Born into a puritanical society, Immanuel Moore represents her mother’s sins and family’s disgrace. Following their rigid rules, Immanuel does her best to assimilate. When she finds herself lost in the woods, she discovers the spirits of long dead witches, hidden secrets, and a diary that could change everything. Blending horror with historical fiction and fantasy, this novel is unsettling and grim, and will leave you with burning questions. 

The Salt Grows Heavy by Cassandra Khaw book cover

The Salt Grows Heavy by Cassandraw Khaw

This 100-page gory novella is a fairytale about what happens after the mermaid comes ashore to wed her prince. Unable to hide her hunger or control her daughters, the mermaid must run away with a masked plague doctor. Deep in the forest, they discover a cult of bloodthirsty immortal children and their saints. To survive, the mermaid and the plague doctor must answer their true nature. 

the library at mount char cover

The Library at Mount Char by Scott Hawkins

Carolyn’s worst nightmare has come true: Father is missing and he’s left his Library behind. Carolyn and her adopted siblings each hold a portion of the Library’s and Father’s vast knowledge and power. Together, they must plan for the coming battle for creation. 

Fragmented, with bits of different stories and genres stitched together, The Library at Mount Char is a trust exercise that won’t leave you in the gloom for too long.  

Starling House by Alix E Harrow book cover

The Starling House by Alix E. Harrow

The town of Eden, Kentucky is haunted by the Starling House, which appeared just before recluse author E. Starling disappeared in the 19th century. Now, Arthur Starling is left to deal with the decaying mansion on his own. When Opal is offered a housekeeping job at the Starling House, she agrees, if only to help her brother Jasper out of Eden. As Opal begins to unearth dangerous secrets from the past and warnings for the present, she and Arthur must work together to preserve Eden. Deliciously Gothic, this book serves up monsters alongside beautiful prose. 

cover of Fifty Beasts to Break Your Heart: And Other Stories by GennaRose Nethercott; illustration of black vines, pinks roses, a black wolf, and a black goat wearing a black dress

Fifty Beasts to Break Your Heart by Gennarose Nethercott

In this collection of short stories, Nethercott explores the dark and fantastical within the mundane. Each devastating story is told from a different “monster’s” point of view in nightmarish imagery. 

cover of The Butcher of the Forest by Premee Mohamed; illsutration of green foliage, with red candles, and a crow, a unicorn, a fox, and a rabbit, all with skulls for faces

The Butcher of the Forest by Premee Mohamed

The Elmever is where children disappear and traps and monsters lie in wait. Veris once rescued a child from deep inside the wild forest, and when the Tyrant’s children go missing, Veris is tasked with bringing them home. If she fails, she’ll be trapped in the Elmever for eternity. This twisty novella is decorated with lush prose and atmospheric world building. 

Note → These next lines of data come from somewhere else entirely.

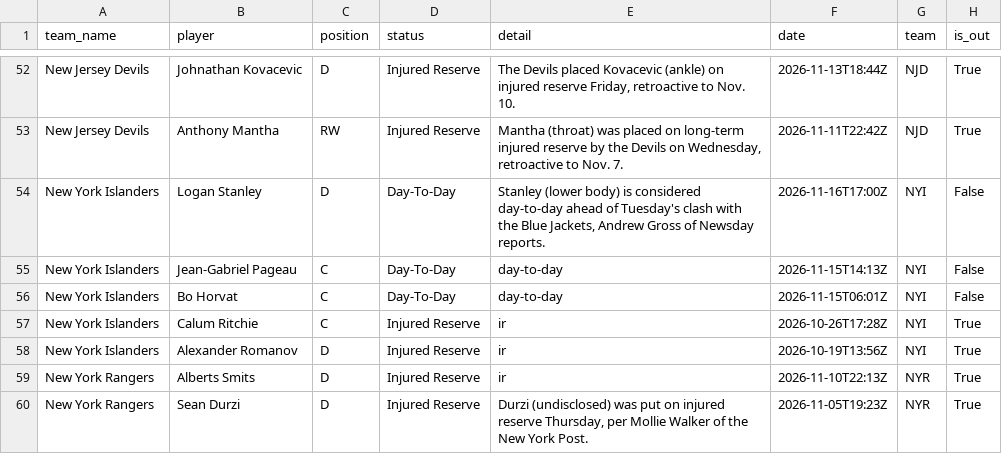
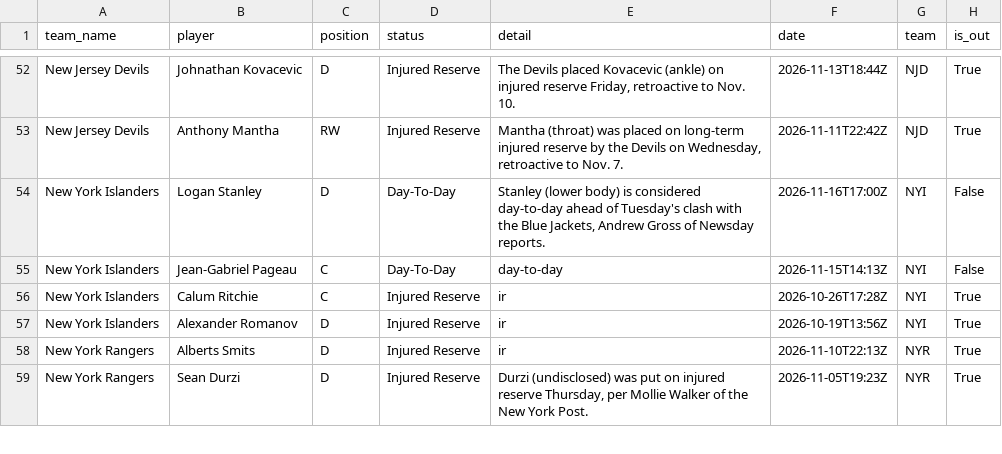
Before and after one commit to qtc8m722n9-dot/nhl-bettings-pipeline, a CSV file: data/raw/2026-11-16/injuries.csv, drawn as a sheet; only a part is shown, gaps mark what is left out; the diff names each change by its address in the sheet, - before the commit and + after, or states it on an @@ line.

```diff
--- a/data/raw/2026-11-16/injuries.csv
+++ b/data/raw/2026-11-16/injuries.csv
-row 56: New York Islanders | Bo Horvat | C | Day-To-Day | day-to-day | 2026-11-15T06:01Z | NYI | False
```
Also changed, not shown: data/slates/2026-11-16.csv, 22 other files.
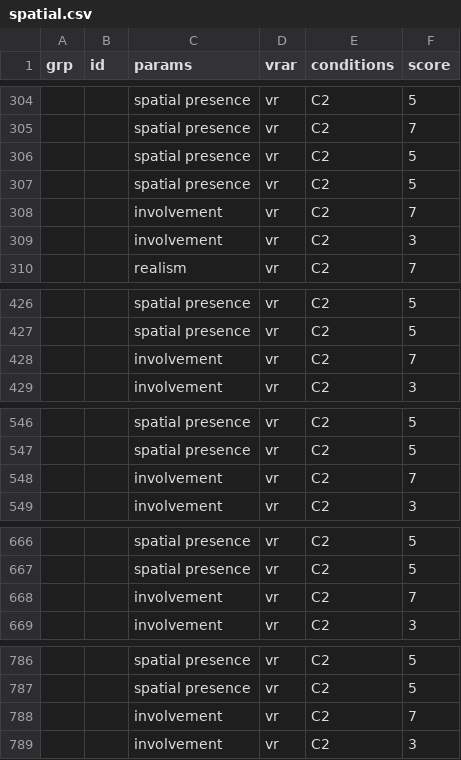
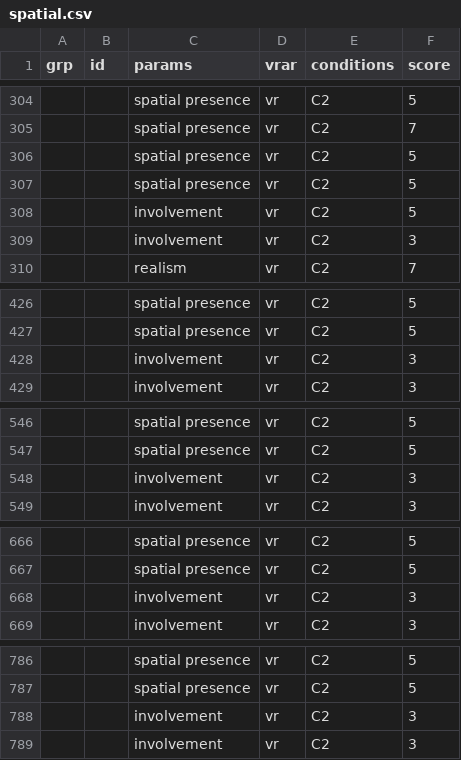
Before and after one commit to jquery404/jquery404.github.io, a CSV file: mrmac/public/data/v2/csv/spatial.csv, drawn as a sheet; only a part is shown, gaps mark what is left out; the diff covers the shown part only.

```diff
--- a/mrmac/public/data/v2/csv/spatial.csv
+++ b/mrmac/public/data/v2/csv/spatial.csv
@@ -307,3 +307,3 @@ grp,id,params,vrar,conditions,score
 ,,spatial presence,vr,C2,5
-,,involvement,vr,C2,7
+,,involvement,vr,C2,5
 ,,involvement,vr,C2,3
@@ -427,3 +427,3 @@ grp,id,params,vrar,conditions,score
 ,,spatial presence,vr,C2,5
-,,involvement,vr,C2,7
+,,involvement,vr,C2,3
 ,,involvement,vr,C2,3
@@ -547,3 +547,3 @@ grp,id,params,vrar,conditions,score
 ,,spatial presence,vr,C2,5
-,,involvement,vr,C2,7
+,,involvement,vr,C2,3
 ,,involvement,vr,C2,3
@@ -667,3 +667,3 @@ grp,id,params,vrar,conditions,score
 ,,spatial presence,vr,C2,5
-,,involvement,vr,C2,7
+,,involvement,vr,C2,3
 ,,involvement,vr,C2,3
@@ -787,3 +787,3 @@ grp,id,params,vrar,conditions,score
 ,,spatial presence,vr,C2,5
-,,involvement,vr,C2,7
+,,involvement,vr,C2,3
 ,,involvement,vr,C2,3
```
Also changed, not shown: 2 added rows, 2 removed rows and 5 edited cells elsewhere in this file, 14 other files.
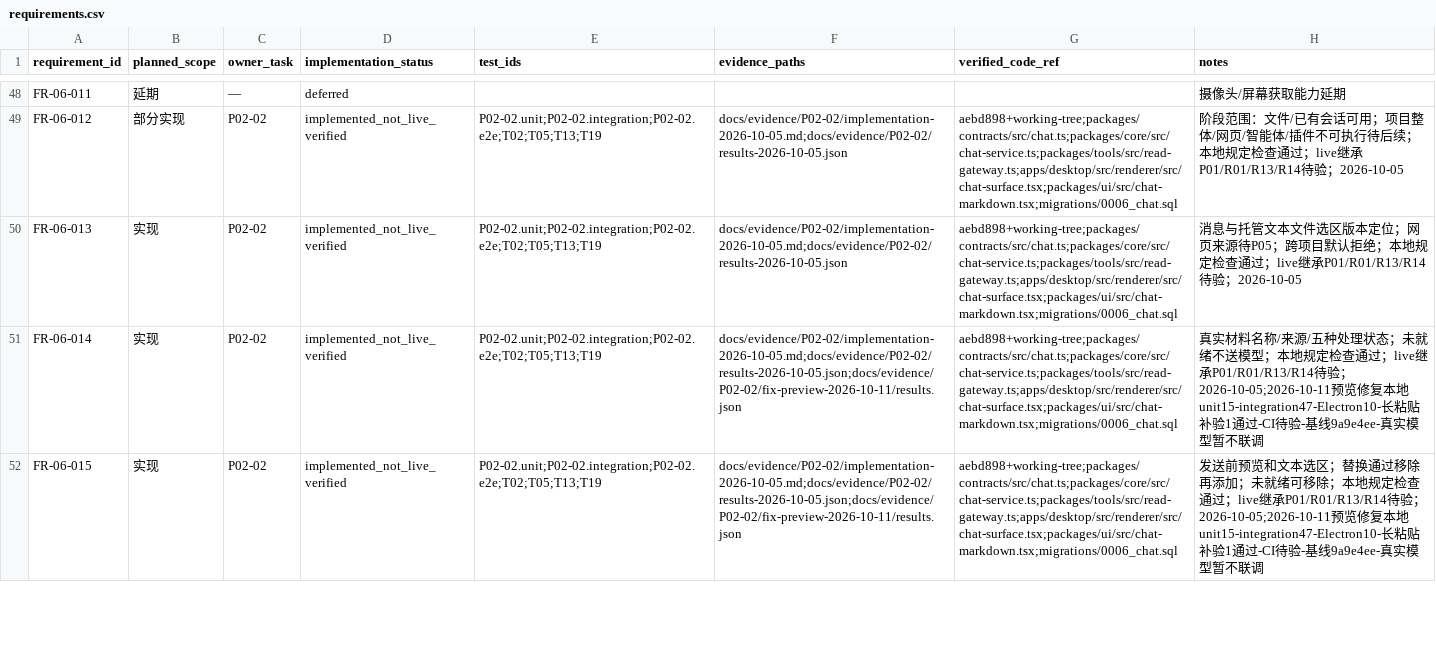
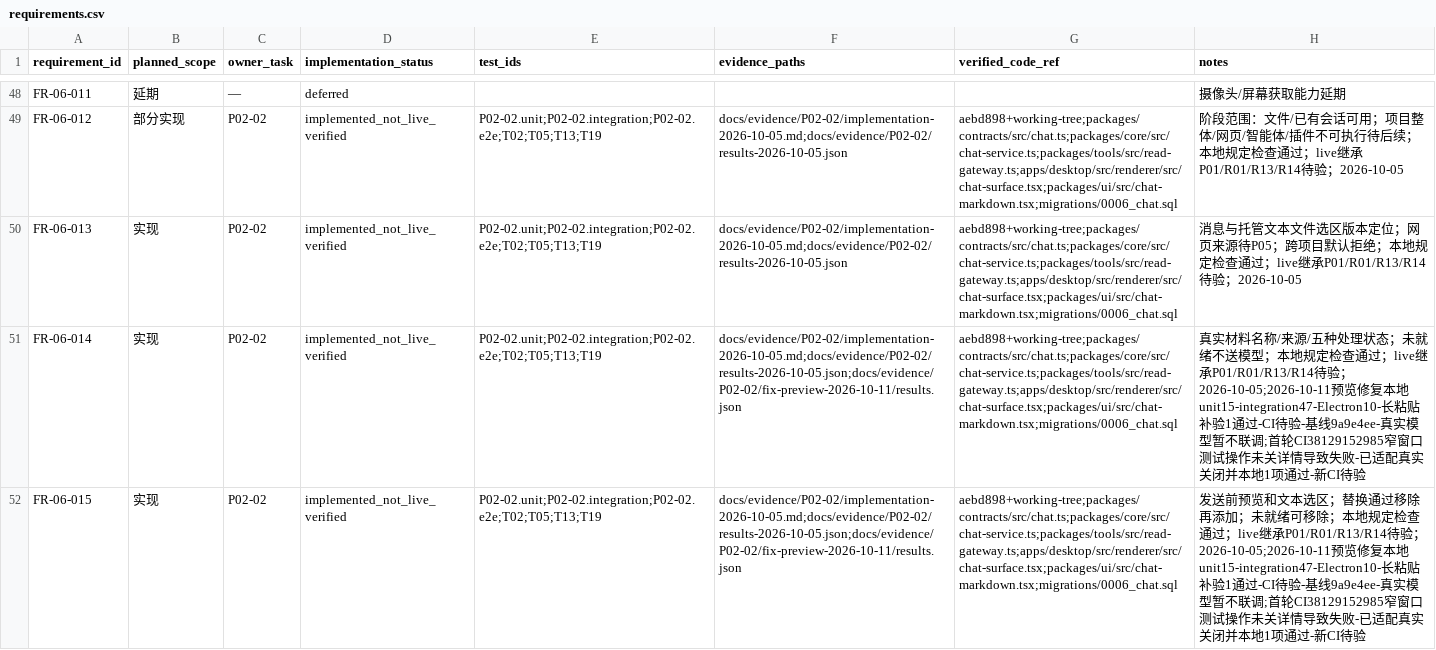
Before and after one commit to tteok1/TapKit, a CSV file: docs/progress/requirements.csv, drawn as a sheet; only a part is shown, gaps mark what is left out; the diff covers the shown part only; the diff names each change by its address in the sheet, - before the commit and + after, or states it on an @@ line.

```diff
--- a/docs/progress/requirements.csv
+++ b/docs/progress/requirements.csv
-H51 (notes): …暂不联调
+H51 (notes): …暂不联调;首轮CI38129152985窄窗口测试操作未关详情导致失败-已适配真实关闭并本地1项通过-新CI待验
-H52 (notes): …暂不联调
+H52 (notes): …暂不联调;首轮CI38129152985窄窗口测试操作未关详情导致失败-已适配真实关闭并本地1项通过-新CI待验
```
Also changed, not shown: 2 edited cells elsewhere in this file, 13 other files.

Chlorine cover

Chlorine by Jade Song

Desperate to be the best swimmer, Ren Yu dedicates herself to her sport. As she faces the daily challenges of high school, the pressures of being a female athlete, and navigating life as an immigrant, she longs to be something else. To become the best, Ren will stop at nothing. Transformative and gruesome, this novel is a coming-of-age story unlike any other. 

cover of The Bad Ones by Melissa Albert

The Bad Ones by Melissa Albert

When Noah’s estranged best friend goes missing, she’s not the only one. The clues that Becca left behind lead Noah to the local legend of a goddess that Noah and Becca used to pray to. As the search continues, Noah has out-of-body experiences that might take her to the missing persons. This YA novel is sinister and atmospheric. 

So what will it be? More fantasy or more horror? We’ve got you covered, either way, with the 20 Most Influential Fantasy Books in the Last 10 Years and 10 Modern Horror Classics Keeping the Genre Alive. If you’re enjoying  genre-blending, check out even more genre-blending horror books